Work order: Please repeat the records exactly. The pictures are to be left out.
+---+
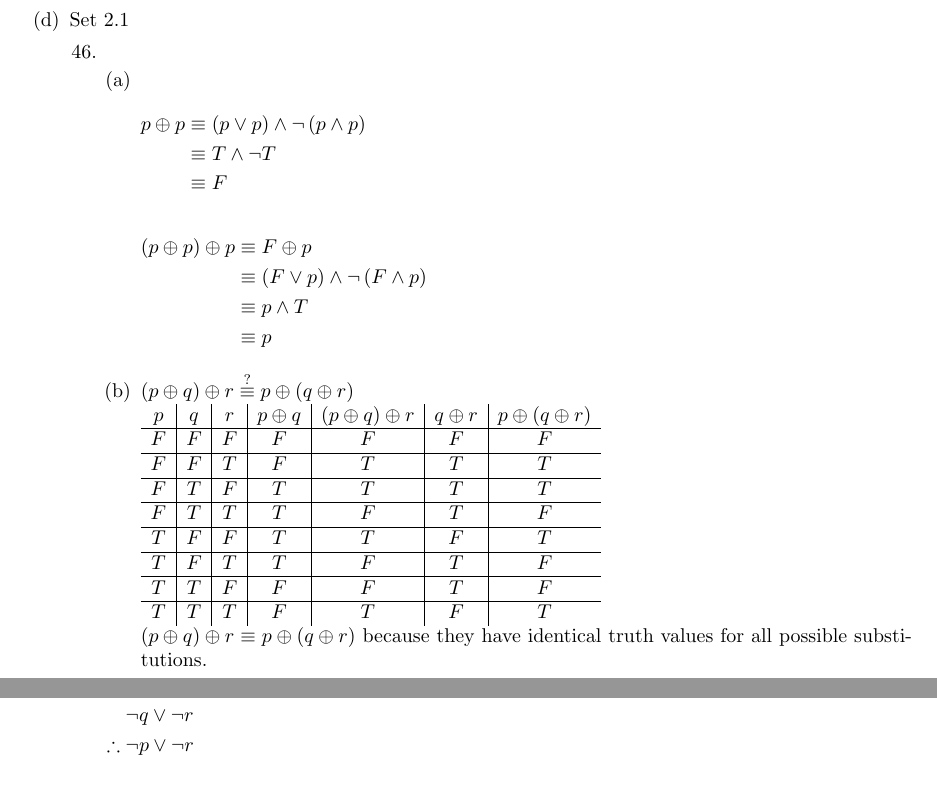
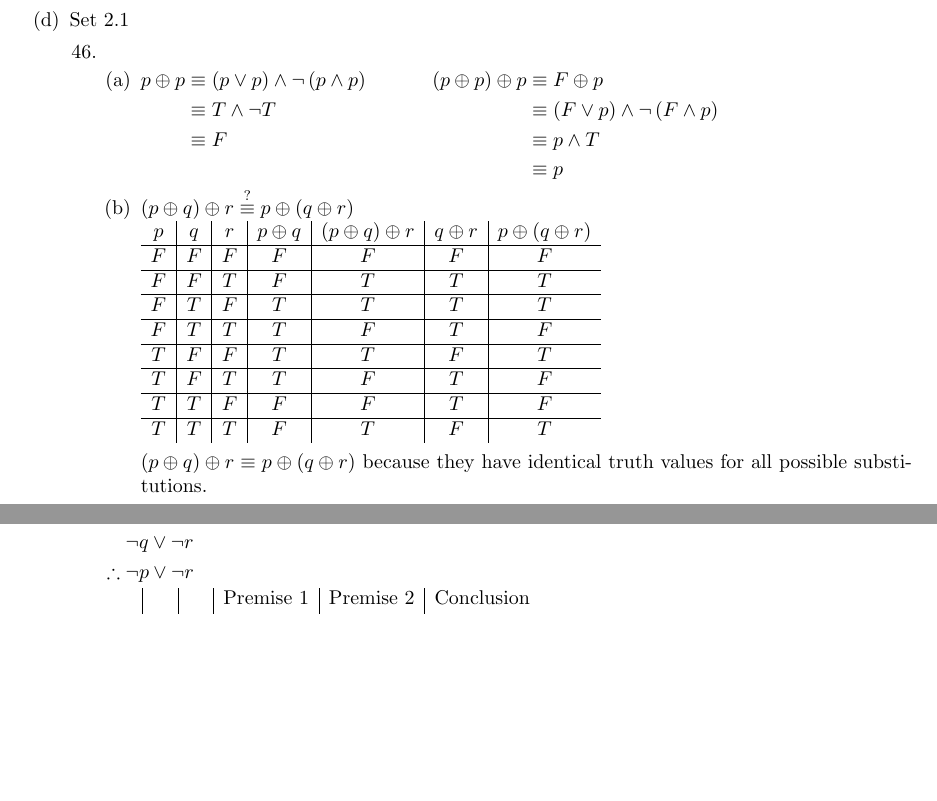
Before and after one commit to Confuzzl/sbu-cse215, a LaTeX problem sheet (hw1/116579508.tex): two parts of pages 2 and 5 of 8 before the commit and two parts of pages 2 and 6 of 8 after it, joined at a grey line, cut so that both start at the same text, the shorter picture padded with empty space. Compiled offline with pdfLaTeX.

Commit message:
formatting fixes

```diff
--- a/hw1/116579508.tex
+++ b/hw1/116579508.tex
@@ -104,17 +104,18 @@
 				\item [46.] \quad
 				\begin{enumerate}[(a)]
 					\item
-					\begin{flalign*}
+					$\begin{aligned}[t]
 						p \oplus p & \equiv \left( p \vee p \right) \wedge \neg \left( p \wedge p \right) &\\
 						& \equiv T \wedge \neg T &\\
 						& \equiv F &
-					\end{flalign*}
-					\begin{flalign*}
+					\end{aligned}$
+					\qquad
+					$\begin{aligned}[t]
 						\left( p \oplus p \right) \oplus p & \equiv F \oplus p &\\
 						& \equiv \left( F \vee p \right) \wedge \neg \left( F \wedge p \right) &\\
 						& \equiv p \wedge T &\\
 						& \equiv p &
-					\end{flalign*}
+					\end{aligned}$
 
 					\item
 					$\left( p \oplus q \right) \oplus r \stackrel{?}{\equiv} p \oplus \left( q \oplus r \right)$ \\
@@ -362,12 +367,13 @@
 			\item Set 2.3
 			\begin{itemize}
 				\item [11.]
-				\begin{flalign*}
+				$\begin{aligned}[t]
 					& p \rightarrow q \vee r & \\
 					& \neg q \vee \neg r & \\
 					\therefore{} & \neg p \vee \neg r &
-				\end{flalign*}
-				$\begin{array}{c|c|c|c|c|c}
+				\end{aligned}\\
+				\begin{array}{c|c|c|c|c|c}
+					& & & \text{Premise 1} & \text{Premise 2} & \text{Conclusion} \\
 					p & q & r & p \rightarrow q \vee r & \neg q \vee \neg r & \neg p \vee \neg r \\ \hline
 					F & F & F & T & T & T \\ \hline
 					F & F & T & T & T & T \\ \hline
```
Also changed, not shown: hw1/116579508.pdf, hw1/116579508.tex (22 more changed lines), 2 other files.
+---+
Problem solution:
Before and after one commit to Confuzzl/sbu-cse215, a LaTeX problem sheet (hw1/116579508.tex): two parts of pages 2 and 5 of 8 before the commit and two parts of pages 2 and 6 of 8 after it, joined at a grey line, cut so that both start at the same text, the shorter picture padded with empty space. Compiled offline with pdfLaTeX.

Commit message:
formatting fixes

```diff
--- a/hw1/116579508.tex
+++ b/hw1/116579508.tex
@@ -104,17 +104,18 @@
 				\item [46.] \quad
 				\begin{enumerate}[(a)]
 					\item
-					\begin{flalign*}
+					$\begin{aligned}[t]
 						p \oplus p & \equiv \left( p \vee p \right) \wedge \neg \left( p \wedge p \right) &\\
 						& \equiv T \wedge \neg T &\\
 						& \equiv F &
-					\end{flalign*}
-					\begin{flalign*}
+					\end{aligned}$
+					\qquad
+					$\begin{aligned}[t]
 						\left( p \oplus p \right) \oplus p & \equiv F \oplus p &\\
 						& \equiv \left( F \vee p \right) \wedge \neg \left( F \wedge p \right) &\\
 						& \equiv p \wedge T &\\
 						& \equiv p &
-					\end{flalign*}
+					\end{aligned}$
 
 					\item
 					$\left( p \oplus q \right) \oplus r \stackrel{?}{\equiv} p \oplus \left( q \oplus r \right)$ \\
@@ -362,12 +367,13 @@
 			\item Set 2.3
 			\begin{itemize}
 				\item [11.]
-				\begin{flalign*}
+				$\begin{aligned}[t]
 					& p \rightarrow q \vee r & \\
 					& \neg q \vee \neg r & \\
 					\therefore{} & \neg p \vee \neg r &
-				\end{flalign*}
-				$\begin{array}{c|c|c|c|c|c}
+				\end{aligned}\\
+				\begin{array}{c|c|c|c|c|c}
+					& & & \text{Premise 1} & \text{Premise 2} & \text{Conclusion} \\
 					p & q & r & p \rightarrow q \vee r & \neg q \vee \neg r & \neg p \vee \neg r \\ \hline
 					F & F & F & T & T & T \\ \hline
 					F & F & T & T & T & T \\ \hline
```
Also changed, not shown: hw1/116579508.pdf, hw1/116579508.tex (22 more changed lines), 2 other files.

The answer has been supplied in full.